» **Exercise directions**: I need all the entries repeated exactly as written.

Before-and-after change records:

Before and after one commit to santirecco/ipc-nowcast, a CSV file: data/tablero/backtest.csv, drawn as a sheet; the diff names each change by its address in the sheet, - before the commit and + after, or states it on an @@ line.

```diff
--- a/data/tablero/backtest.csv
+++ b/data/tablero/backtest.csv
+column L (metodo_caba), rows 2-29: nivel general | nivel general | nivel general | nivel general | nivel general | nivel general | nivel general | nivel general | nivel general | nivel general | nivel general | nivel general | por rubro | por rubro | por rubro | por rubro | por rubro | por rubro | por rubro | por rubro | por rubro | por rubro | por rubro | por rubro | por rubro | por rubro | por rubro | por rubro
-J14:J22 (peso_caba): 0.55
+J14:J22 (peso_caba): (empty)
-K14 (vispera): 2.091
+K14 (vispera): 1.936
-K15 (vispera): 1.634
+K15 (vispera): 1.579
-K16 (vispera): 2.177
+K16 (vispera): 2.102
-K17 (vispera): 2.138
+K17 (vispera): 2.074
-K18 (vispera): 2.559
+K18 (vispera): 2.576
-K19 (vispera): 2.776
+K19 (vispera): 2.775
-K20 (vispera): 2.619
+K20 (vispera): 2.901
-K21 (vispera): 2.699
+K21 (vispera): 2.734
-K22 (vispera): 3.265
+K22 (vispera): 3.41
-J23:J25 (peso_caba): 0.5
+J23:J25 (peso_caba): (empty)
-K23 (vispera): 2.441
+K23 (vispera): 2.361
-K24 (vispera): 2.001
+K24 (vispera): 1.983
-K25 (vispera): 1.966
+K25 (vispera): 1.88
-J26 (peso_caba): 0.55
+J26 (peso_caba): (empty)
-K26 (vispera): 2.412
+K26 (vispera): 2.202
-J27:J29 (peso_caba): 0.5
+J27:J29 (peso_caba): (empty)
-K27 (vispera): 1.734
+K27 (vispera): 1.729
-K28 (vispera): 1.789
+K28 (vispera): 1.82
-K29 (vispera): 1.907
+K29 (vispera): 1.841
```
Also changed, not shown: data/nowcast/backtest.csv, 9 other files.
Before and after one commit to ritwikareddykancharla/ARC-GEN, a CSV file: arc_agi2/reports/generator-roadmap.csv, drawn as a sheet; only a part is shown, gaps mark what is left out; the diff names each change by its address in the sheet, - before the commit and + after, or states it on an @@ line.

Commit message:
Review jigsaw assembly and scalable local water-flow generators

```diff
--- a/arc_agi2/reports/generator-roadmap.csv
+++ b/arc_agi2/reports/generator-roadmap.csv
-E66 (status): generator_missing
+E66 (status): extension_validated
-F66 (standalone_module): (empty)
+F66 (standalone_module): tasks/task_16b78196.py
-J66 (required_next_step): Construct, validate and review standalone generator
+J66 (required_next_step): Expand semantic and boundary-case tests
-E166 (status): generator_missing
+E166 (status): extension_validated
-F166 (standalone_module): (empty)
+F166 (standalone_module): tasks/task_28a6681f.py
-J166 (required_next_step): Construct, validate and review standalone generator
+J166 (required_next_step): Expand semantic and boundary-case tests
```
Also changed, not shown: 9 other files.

» **Worked solution**:
Before and after one commit to santirecco/ipc-nowcast, a CSV file: data/tablero/backtest.csv, drawn as a sheet; the diff names each change by its address in the sheet, - before the commit and + after, or states it on an @@ line.

```diff
--- a/data/tablero/backtest.csv
+++ b/data/tablero/backtest.csv
+column L (metodo_caba), rows 2-29: nivel general | nivel general | nivel general | nivel general | nivel general | nivel general | nivel general | nivel general | nivel general | nivel general | nivel general | nivel general | por rubro | por rubro | por rubro | por rubro | por rubro | por rubro | por rubro | por rubro | por rubro | por rubro | por rubro | por rubro | por rubro | por rubro | por rubro | por rubro
-J14:J22 (peso_caba): 0.55
+J14:J22 (peso_caba): (empty)
-K14 (vispera): 2.091
+K14 (vispera): 1.936
-K15 (vispera): 1.634
+K15 (vispera): 1.579
-K16 (vispera): 2.177
+K16 (vispera): 2.102
-K17 (vispera): 2.138
+K17 (vispera): 2.074
-K18 (vispera): 2.559
+K18 (vispera): 2.576
-K19 (vispera): 2.776
+K19 (vispera): 2.775
-K20 (vispera): 2.619
+K20 (vispera): 2.901
-K21 (vispera): 2.699
+K21 (vispera): 2.734
-K22 (vispera): 3.265
+K22 (vispera): 3.41
-J23:J25 (peso_caba): 0.5
+J23:J25 (peso_caba): (empty)
-K23 (vispera): 2.441
+K23 (vispera): 2.361
-K24 (vispera): 2.001
+K24 (vispera): 1.983
-K25 (vispera): 1.966
+K25 (vispera): 1.88
-J26 (peso_caba): 0.55
+J26 (peso_caba): (empty)
-K26 (vispera): 2.412
+K26 (vispera): 2.202
-J27:J29 (peso_caba): 0.5
+J27:J29 (peso_caba): (empty)
-K27 (vispera): 1.734
+K27 (vispera): 1.729
-K28 (vispera): 1.789
+K28 (vispera): 1.82
-K29 (vispera): 1.907
+K29 (vispera): 1.841
```
Also changed, not shown: data/nowcast/backtest.csv, 9 other files.
Before and after one commit to ritwikareddykancharla/ARC-GEN, a CSV file: arc_agi2/reports/generator-roadmap.csv, drawn as a sheet; only a part is shown, gaps mark what is left out; the diff names each change by its address in the sheet, - before the commit and + after, or states it on an @@ line.

Commit message:
Review jigsaw assembly and scalable local water-flow generators

```diff
--- a/arc_agi2/reports/generator-roadmap.csv
+++ b/arc_agi2/reports/generator-roadmap.csv
-E66 (status): generator_missing
+E66 (status): extension_validated
-F66 (standalone_module): (empty)
+F66 (standalone_module): tasks/task_16b78196.py
-J66 (required_next_step): Construct, validate and review standalone generator
+J66 (required_next_step): Expand semantic and boundary-case tests
-E166 (status): generator_missing
+E166 (status): extension_validated
-F166 (standalone_module): (empty)
+F166 (standalone_module): tasks/task_28a6681f.py
-J166 (required_next_step): Construct, validate and review standalone generator
+J166 (required_next_step): Expand semantic and boundary-case tests
```
Also changed, not shown: 9 other files.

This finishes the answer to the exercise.